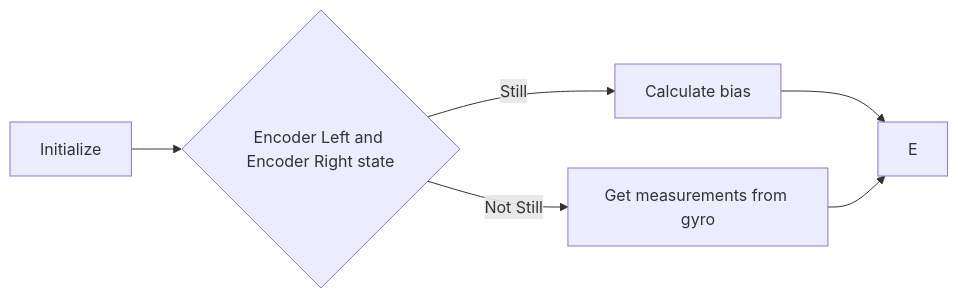
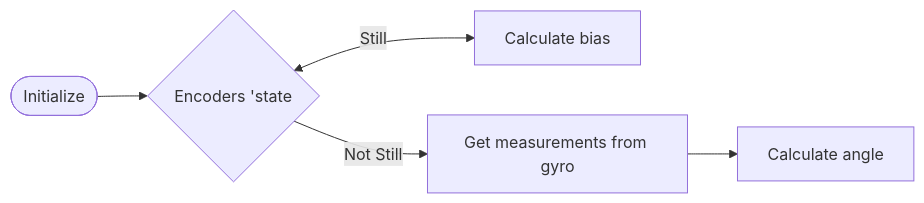
One commit to LucasTakanori/PAE-HP changed the diagram in Gyro_Encoders/README.md. Above: the diagram before and after it, drawn with Mermaid.

````diff
--- a/Gyro_Encoders/README.md
+++ b/Gyro_Encoders/README.md
@@ -73,8 +73,7 @@
 ```mermaid
 flowchart LR
-    A[Initialize] --> B{Encoder Left and Encoder Right state};
-    B -- Still -->C[Calculate bias];
+    A([Initialize]) --> B{Encoders 'state};
+    B <-- Still -->C[Calculate bias];
     B -- Not Still --> D[Get measurements from gyro];
-    C --> E;
-    D --> E;
+    D --> E[Calculate angle];
 ```
````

________________

Aim of the exercise :: Copy down every line of the entries containing the word "Still".

Task result ::
-    B -- Still -->C[Calculate bias];
+    B <-- Still -->C[Calculate bias];
     B -- Not Still --> D[Get measurements from gyro];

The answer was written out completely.